Version difference data
******************************
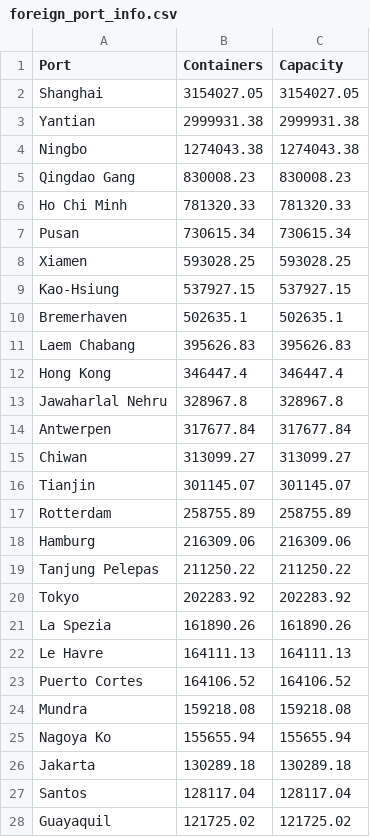
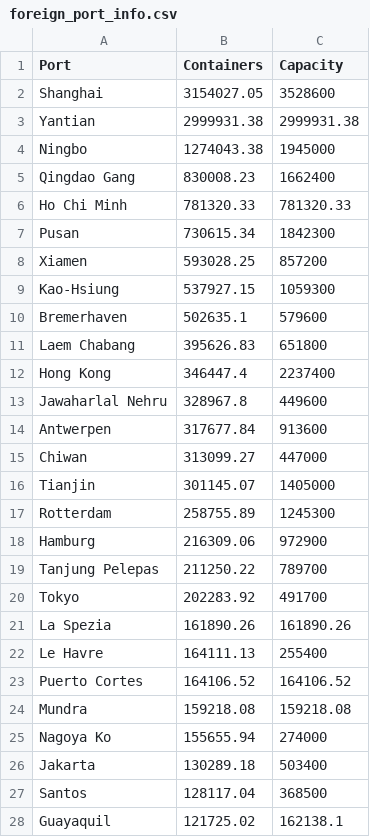
Before and after one commit to WBradbeer/port-routing, a CSV file: data/real_world/top200_water/foreign_port_info.csv, drawn as a sheet; only a part is shown; the diff covers the shown part only.

Commit message:
Fixed port capacities

```diff
--- a/data/real_world/top200_water/foreign_port_info.csv
+++ b/data/real_world/top200_water/foreign_port_info.csv
@@ -1,28 +1,28 @@
 Port,Containers,Capacity
-Shanghai,3154027.05,3154027.05
+Shanghai,3154027.05,3528600
 Yantian,2999931.38,2999931.38
-Ningbo,1274043.38,1274043.38
-Qingdao Gang,830008.23,830008.23
+Ningbo,1274043.38,1945000
+Qingdao Gang,830008.23,1662400
 Ho Chi Minh,781320.33,781320.33
-Pusan,730615.34,730615.34
-Xiamen,593028.25,593028.25
-Kao-Hsiung,537927.15,537927.15
-Bremerhaven,502635.1,502635.1
-Laem Chabang,395626.83,395626.83
-Hong Kong,346447.4,346447.4
-Jawaharlal Nehru,328967.8,328967.8
-Antwerpen,317677.84,317677.84
-Chiwan,313099.27,313099.27
-Tianjin,301145.07,301145.07
-Rotterdam,258755.89,258755.89
-Hamburg,216309.06,216309.06
-Tanjung Pelepas,211250.22,211250.22
-Tokyo,202283.92,202283.92
+Pusan,730615.34,1842300
+Xiamen,593028.25,857200
+Kao-Hsiung,537927.15,1059300
+Bremerhaven,502635.1,579600
+Laem Chabang,395626.83,651800
+Hong Kong,346447.4,2237400
+Jawaharlal Nehru,328967.8,449600
+Antwerpen,317677.84,913600
+Chiwan,313099.27,447000
+Tianjin,301145.07,1405000
+Rotterdam,258755.89,1245300
+Hamburg,216309.06,972900
+Tanjung Pelepas,211250.22,789700
+Tokyo,202283.92,491700
 La Spezia,161890.26,161890.26
-Le Havre,164111.13,164111.13
+Le Havre,164111.13,255400
 Puerto Cortes,164106.52,164106.52
 Mundra,159218.08,159218.08
-Nagoya Ko,155655.94,155655.94
-Jakarta,130289.18,130289.18
-Santos,128117.04,128117.04
-Guayaquil,121725.02,121725.02
+Nagoya Ko,155655.94,274000
+Jakarta,130289.18,503400
+Santos,128117.04,368500
+Guayaquil,121725.02,162138.1
```
Also changed, not shown: 129 edited cells elsewhere in this file.
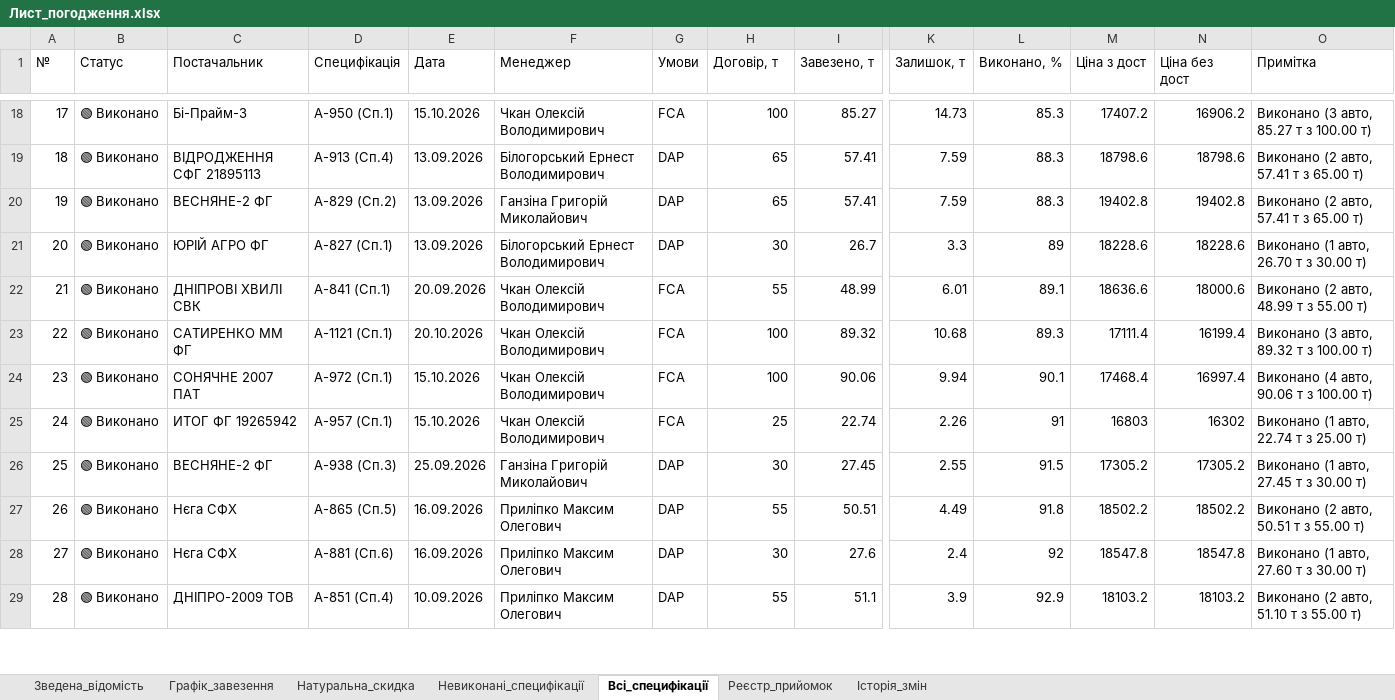
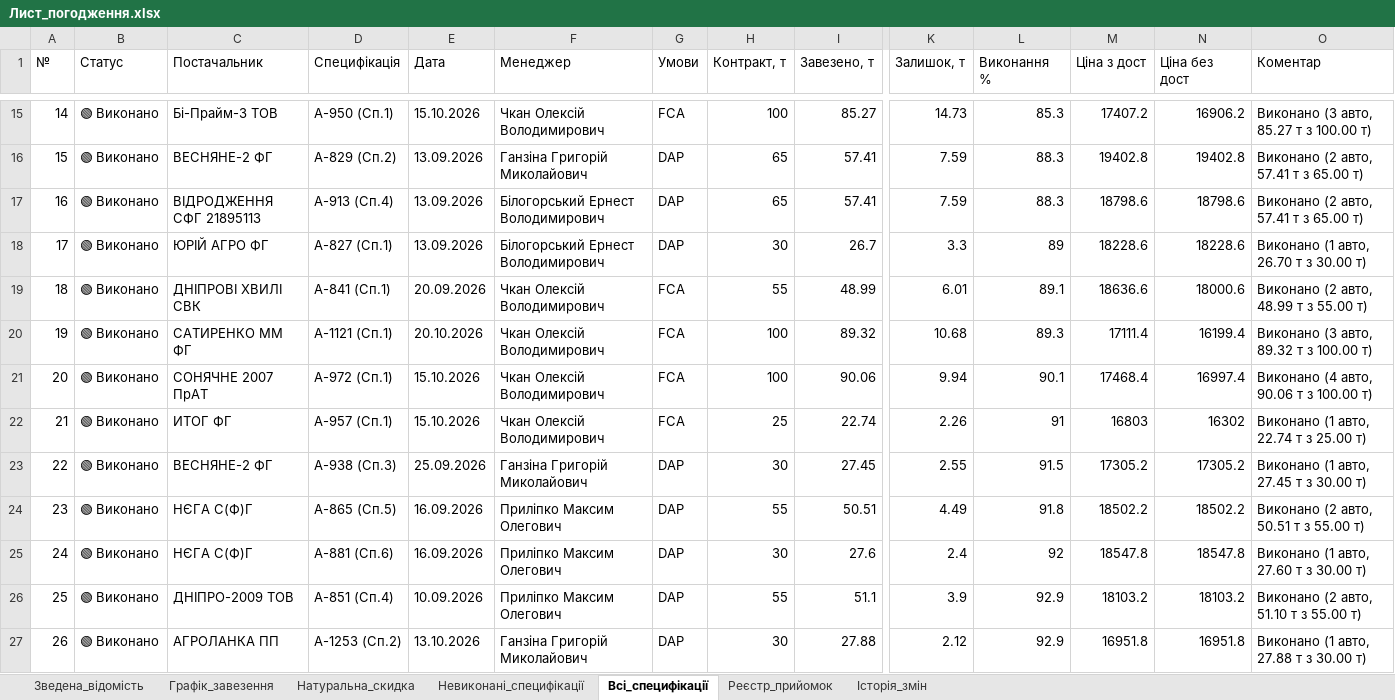
Before and after one commit to bublik3602/Dashbord-Api08, an Excel workbook: database/Лист_погодження.xlsx, sheet Всі_специфікації, drawn as a sheet; only a part is shown, gaps mark what is left out; values as stored, in another font and other column widths than the file's, no cell formats; addresses are those after the commit; rows hold the shown columns only; the diff covers the shown part only; the diff names each change by its address in the sheet, - before the commit and + after, or states it on an @@ line.

```diff
--- a/database/Лист_погодження.xlsx (sheet Всі_специфікації)
+++ b/database/Лист_погодження.xlsx (sheet Всі_специфікації)
-H1: Договір, т
+H1: Контракт, т
-L1: Виконано, %
+L1: Виконання %
-O1: Примітка
+O1: Коментар
@@ column A (№) renumbered from row 4 down @@
-C15 (Постачальник): Бі-Прайм-3
+C15 (Постачальник): Бі-Прайм-З ТОВ
@@ row 20 moved to row 16: 15 @@
-C21 (Постачальник): СОНЯЧНЕ 2007 ПАТ
+C21 (Постачальник): СОНЯЧНЕ 2007 ПрАТ
-C22 (Постачальник): ИТОГ ФГ 19265942
+C22 (Постачальник): ИТОГ ФГ
-C24:C25 (Постачальник): Нєга СФХ
+C24:C25 (Постачальник): НЄГА C(Ф)Г
+row 27: 26 | 🟢 Виконано | АГРОЛАНКА ПП | А-1253 (Сп.2) | 13.10.2026 | Ганзіна Григорій Миколайович | DAP | 30 | 27.88 | 2.12 | 92.9 | 16951.8 | 16951.8 | Виконано (1 авто, 27.88 т з 30.00 т)
```
Also changed, not shown: 9 added rows, 8 removed rows and 35 edited cells elsewhere in this sheet, sheet Реєстр_прийомок, sheet Зведена_відомість, sheet Натуральна_скидка, sheet Невиконані_специфікації, sheet Історія_змін, sheet Графік_завезення, cell formats, 10 other files.
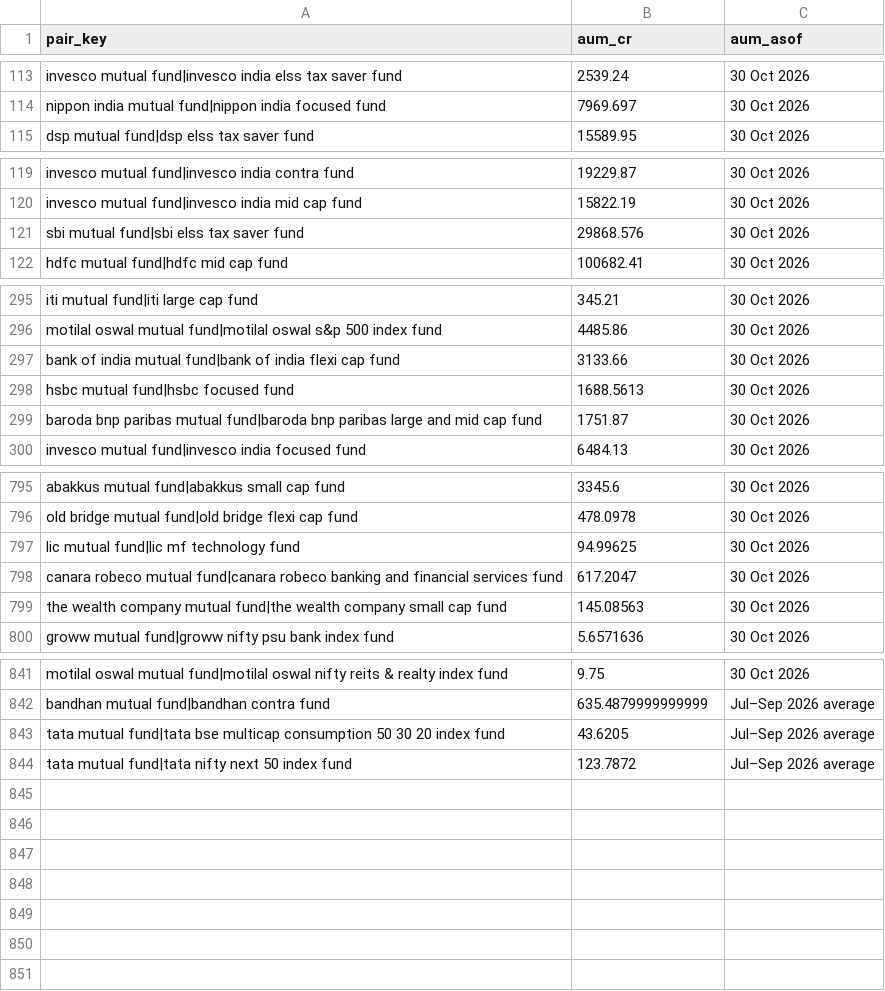
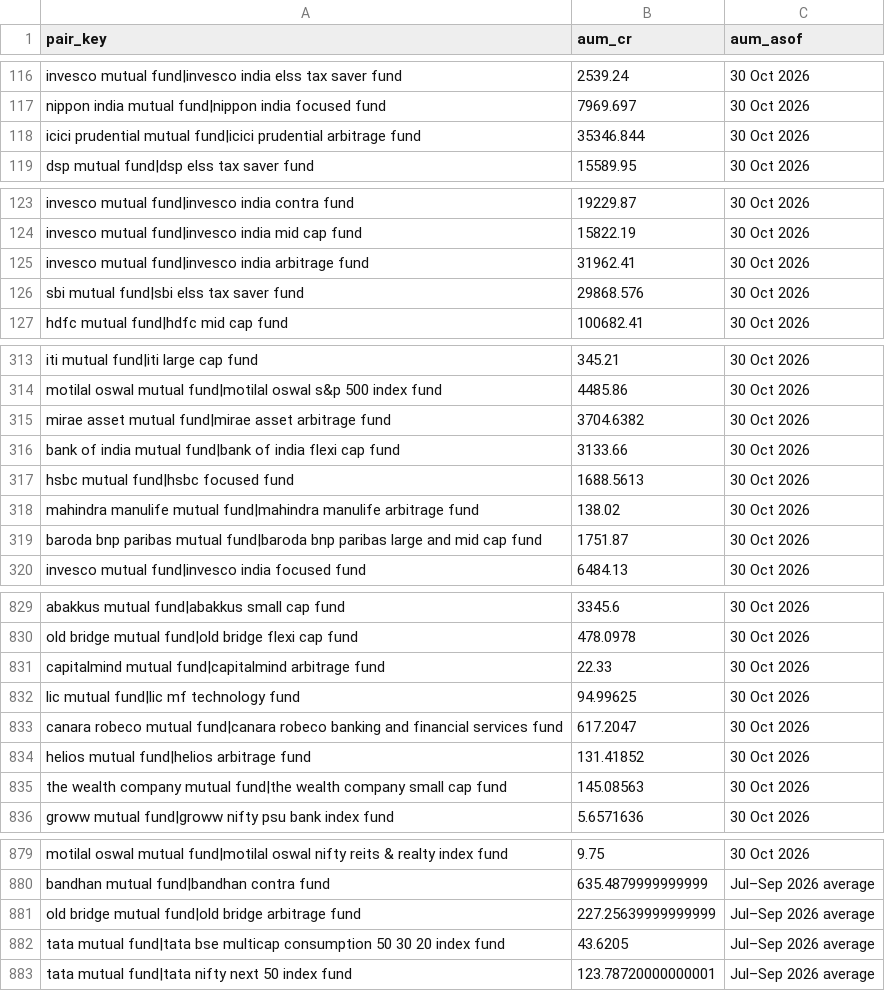
Before and after one commit to aeternawealth/aeterna-mf-engine, a CSV file: data/manual/aum.csv, drawn as a sheet; only a part is shown, gaps mark what is left out; the diff covers the shown part only.

```diff
--- a/data/manual/aum.csv
+++ b/data/manual/aum.csv
@@ -114,2 +117,3 @@ invesco mutual fund|invesco india elss tax saver fund,2539.24,30 Oct 2026
 nippon india mutual fund|nippon india focused fund,7969.697,30 Oct 2026
+icici prudential mutual fund|icici prudential arbitrage fund,35346.844,30 Oct 2026
 dsp mutual fund|dsp elss tax saver fund,15589.95,30 Oct 2026
@@ -120,2 +124,3 @@ invesco mutual fund|invesco india contra fund,19229.87,30 Oct 2026
 invesco mutual fund|invesco india mid cap fund,15822.19,30 Oct 2026
+invesco mutual fund|invesco india arbitrage fund,31962.41,30 Oct 2026
 sbi mutual fund|sbi elss tax saver fund,29868.576,30 Oct 2026
@@ -296,4 +314,6 @@ iti mutual fund|iti large cap fund,345.21,30 Oct 2026
 motilal oswal mutual fund|motilal oswal s&p 500 index fund,4485.86,30 Oct 2026
+mirae asset mutual fund|mirae asset arbitrage fund,3704.6382,30 Oct 2026
 bank of india mutual fund|bank of india flexi cap fund,3133.66,30 Oct 2026
 hsbc mutual fund|hsbc focused fund,1688.5613,30 Oct 2026
+mahindra manulife mutual fund|mahindra manulife arbitrage fund,138.02,30 Oct 2026
 baroda bnp paribas mutual fund|baroda bnp paribas large and mid cap fund,1751.87,30 Oct 2026
@@ -796,4 +830,6 @@ abakkus mutual fund|abakkus small cap fund,3345.6,30 Oct 2026
 old bridge mutual fund|old bridge flexi cap fund,478.0978,30 Oct 2026
+capitalmind mutual fund|capitalmind arbitrage fund,22.33,30 Oct 2026
 lic mutual fund|lic mf technology fund,94.99625,30 Oct 2026
 canara robeco mutual fund|canara robeco banking and financial services fund,617.2047,30 Oct 2026
+helios mutual fund|helios arbitrage fund,131.41852,30 Oct 2026
 the wealth company mutual fund|the wealth company small cap fund,145.08563,30 Oct 2026
@@ -842,3 +880,4 @@ motilal oswal mutual fund|motilal oswal nifty reits & realty index fund,9.75,30
 bandhan mutual fund|bandhan contra fund,635.4879999999999,Jul–Sep 2026 average
+old bridge mutual fund|old bridge arbitrage fund,227.25639999999999,Jul–Sep 2026 average
 tata mutual fund|tata bse multicap consumption 50 30 20 index fund,43.6205,Jul–Sep 2026 average
-tata mutual fund|tata nifty next 50 index fund,123.7872,Jul–Sep 2026 average
+tata mutual fund|tata nifty next 50 index fund,123.78720000000001,Jul–Sep 2026 average
```
Also changed, not shown: 32 added rows elsewhere in this file, 9 other files.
******************************
■ **WHAT THE TASK ASKS**
Return only the number of lines above that include the word "shown".

■ **SOLVED PROBLEM**
6